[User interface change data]

[Start of Attachment]

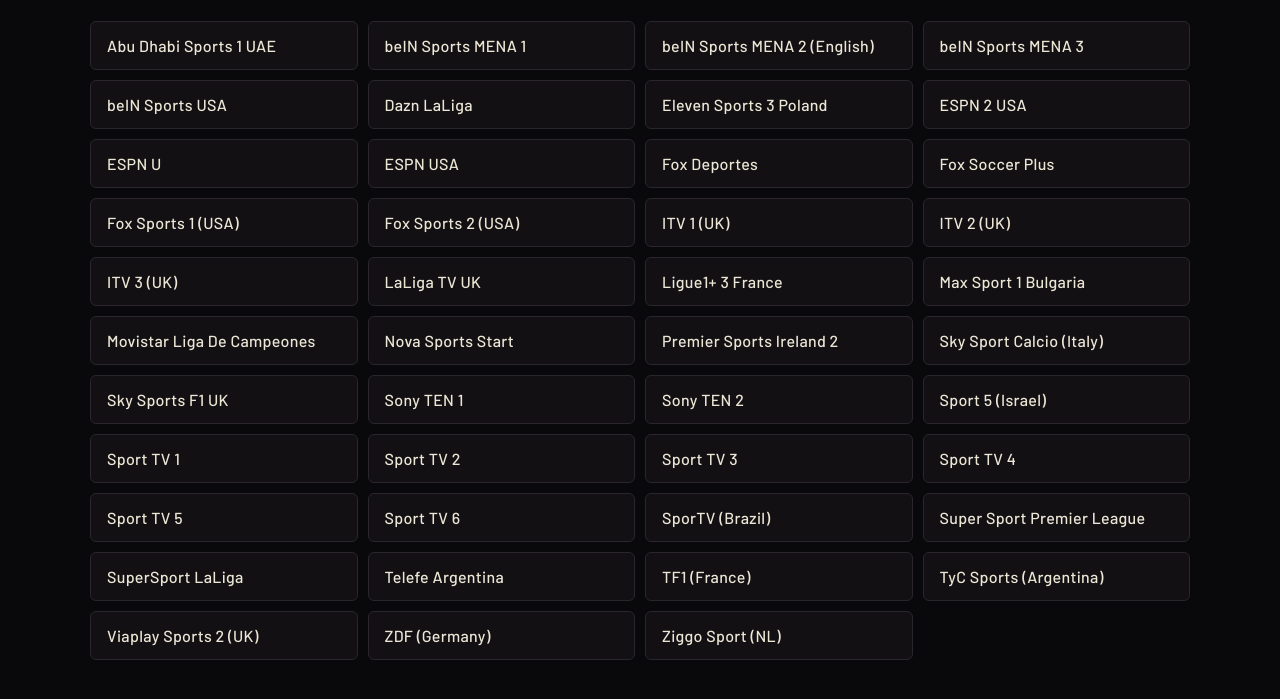
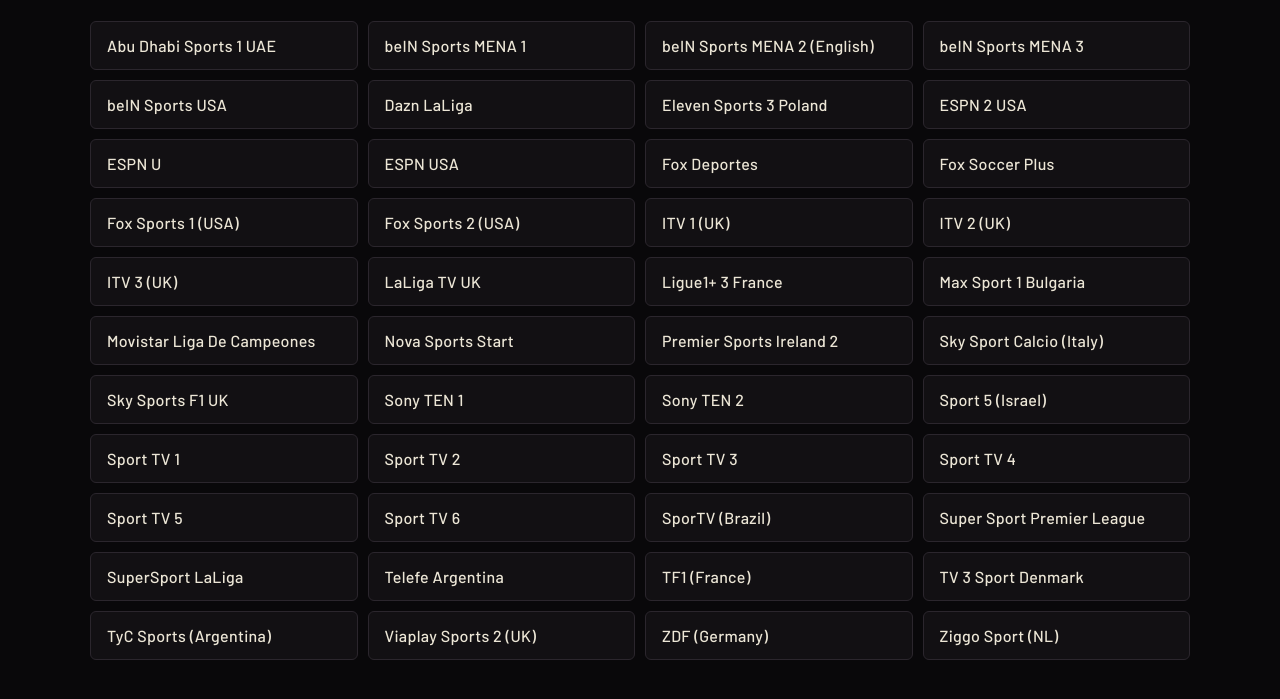
Before and after one commit to sam15x7/football, a website: page index.html in a window 1280 px wide. Shown: the part 113-812 px from the top of the page. Drawn offline with Linux system fonts and the light colour scheme.

Commit message:
Update index: TV 3 Sport Denmark

```diff
--- a/index.html
+++ b/index.html
@@ -109,6 +109,7 @@
   <a href="supersportlaliga.html">SuperSport LaLiga</a>
   <a href="telefeargentina.html">Telefe Argentina</a>
   <a href="tf1france.html">TF1 (France)</a>
+  <a href="tv3sportdenmark.html">TV 3 Sport Denmark</a>
   <a href="tycsportsargentina.html">TyC Sports (Argentina)</a>
   <a href="viaplaysports2uk.html">Viaplay Sports 2 (UK)</a>
   <a href="ZDFDE.html">ZDF (Germany)</a>
```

[End of Attachment]

» TASK PROMPT:
If a line in the data above contains "Argentina", return that line.

» ANSWER SPACE:
   <a href="telefeargentina.html">Telefe Argentina</a>
   <a href="tycsportsargentina.html">TyC Sports (Argentina)</a>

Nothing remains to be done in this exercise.